**TASK DETAILS**
Gather every line below where "utilizei" appears.

**INPUT FOR THIS TASK**
======

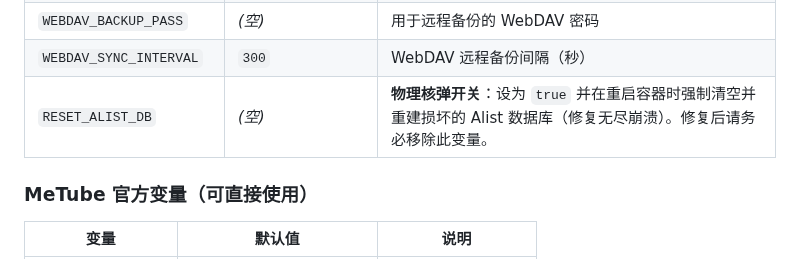
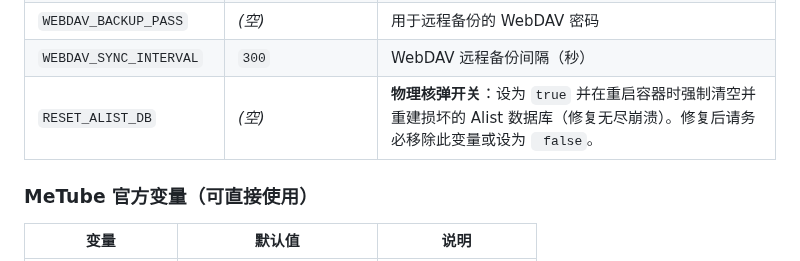
Before and after one commit to workerspages/metube-alist-emby, a Markdown page: README.md, the part around the change. GitHub-like rendering.

```diff
--- a/README.md
+++ b/README.md
@@ -356,7 +356,7 @@ environment:
 | `WEBDAV_BACKUP_USER` | _(空)_ | 用于远程备份的 WebDAV 用户名 |
 | `WEBDAV_BACKUP_PASS` | _(空)_ | 用于远程备份的 WebDAV 密码 |
 | `WEBDAV_SYNC_INTERVAL`| `300` | WebDAV 远程备份间隔（秒） |
-| `RESET_ALIST_DB` | _(空)_ | **物理核弹开关**：设为 `true` 并在重启容器时强制清空并重建损坏的 Alist 数据库（修复无尽崩溃）。修复后请务必移除此变量。 |
+| `RESET_ALIST_DB` | _(空)_ | **物理核弹开关**：设为 `true` 并在重启容器时强制清空并重建损坏的 Alist 数据库（修复无尽崩溃）。修复后请务必移除此变量或设为 ` false`。 |
 
 ### MeTube 官方变量（可直接使用）
 
```
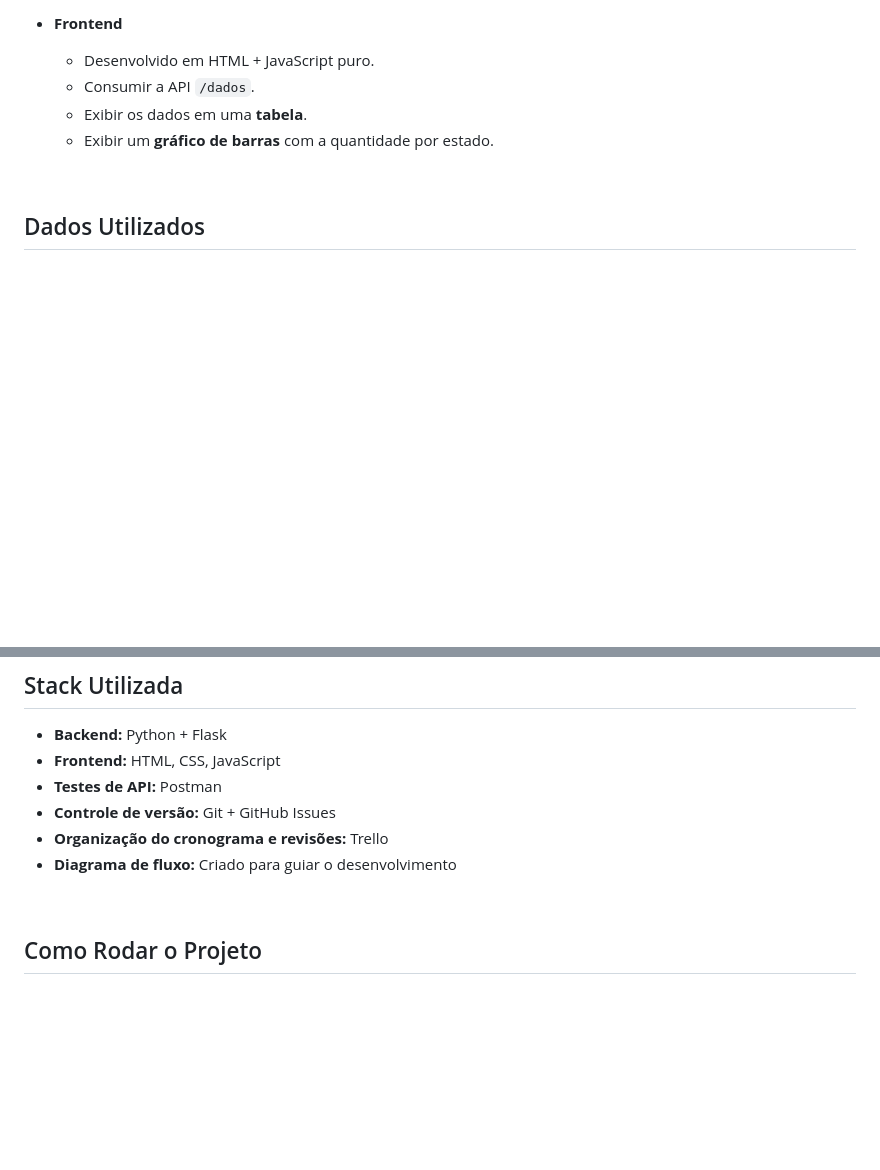
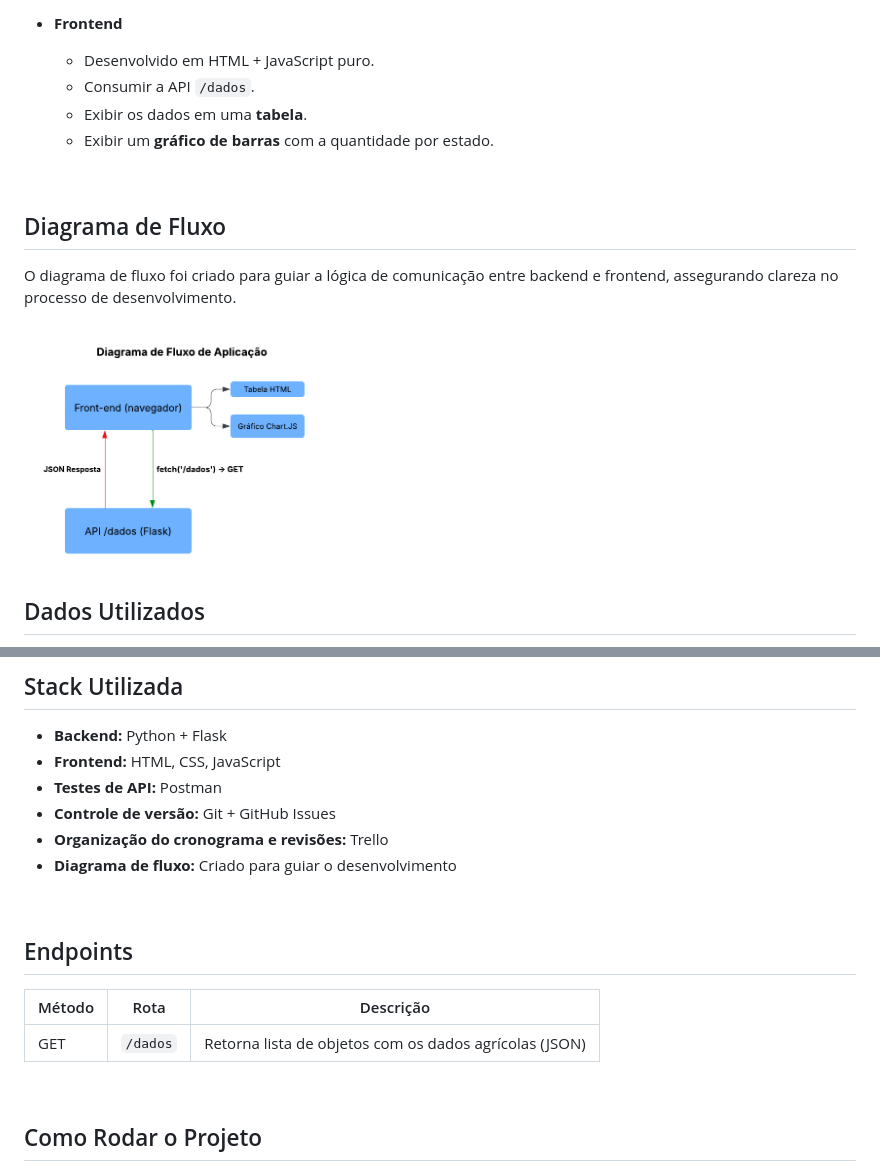
Before and after one commit to danvasquesc/teste-tecnico-jacto, a Markdown page: README.md, 2 parts joined by grey strips. Drawn GitHub-style; blank space fills up the shorter version.

```diff
--- a/README.md
+++ b/README.md
@@ -28,6 +34,14 @@ Segundo o enunciado do teste, a aplicação deveria atender aos seguintes pontos
 
 <br>
 
+## Diagrama de Fluxo
+
+O diagrama de fluxo foi criado para guiar a lógica de comunicação entre backend e frontend, assegurando clareza no processo de desenvolvimento.
+
+<img src="./docs/diagrama_fluxo_aplicacao.png" min-width="300px" max-width="300px" width="300px">
+
+<br>
+
 ## Dados Utilizados
 
 Para tornar a aplicação mais próxima de um cenário real, utilizei dados do **IBGE – Produção Agrícola Municipal (PAM)**, disponíveis no portal: [https://sidra.ibge.gov.br/pesquisa/pam/tabelas](https://sidra.ibge.gov.br/pesquisa/pam/tabelas)
@@ -46,6 +60,14 @@ Para tornar a aplicação mais próxima de um cenário real, utilizei dados do *
 - **Controle de versão:** Git + GitHub Issues
 - **Organização do cronograma e revisões:** Trello
 - **Diagrama de fluxo:** Criado para guiar o desenvolvimento
+
+<br>
+
+## Endpoints
+
+| Método | Rota     | Descrição                                              |
+|--------|----------|--------------------------------------------------------|
+| GET    | `/dados` | Retorna lista de objetos com os dados agrícolas (JSON) |
 
 <br>
 
```
Also changed, not shown: other parts of README.md (+44 -18 lines).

======

**ANSWER SPACE**
 Para tornar a aplicação mais próxima de um cenário real, utilizei dados do **IBGE – Produção Agrícola Municipal (PAM)**, disponíveis no portal: [https://sidra.ibge.gov.br/pesquisa/pam/tabelas](https://sidra.ibge.gov.br/pesquisa/pam/tabelas)
@@ -46,6 +60,14 @@ Para tornar a aplicação mais próxima de um cenário real, utilizei dados do *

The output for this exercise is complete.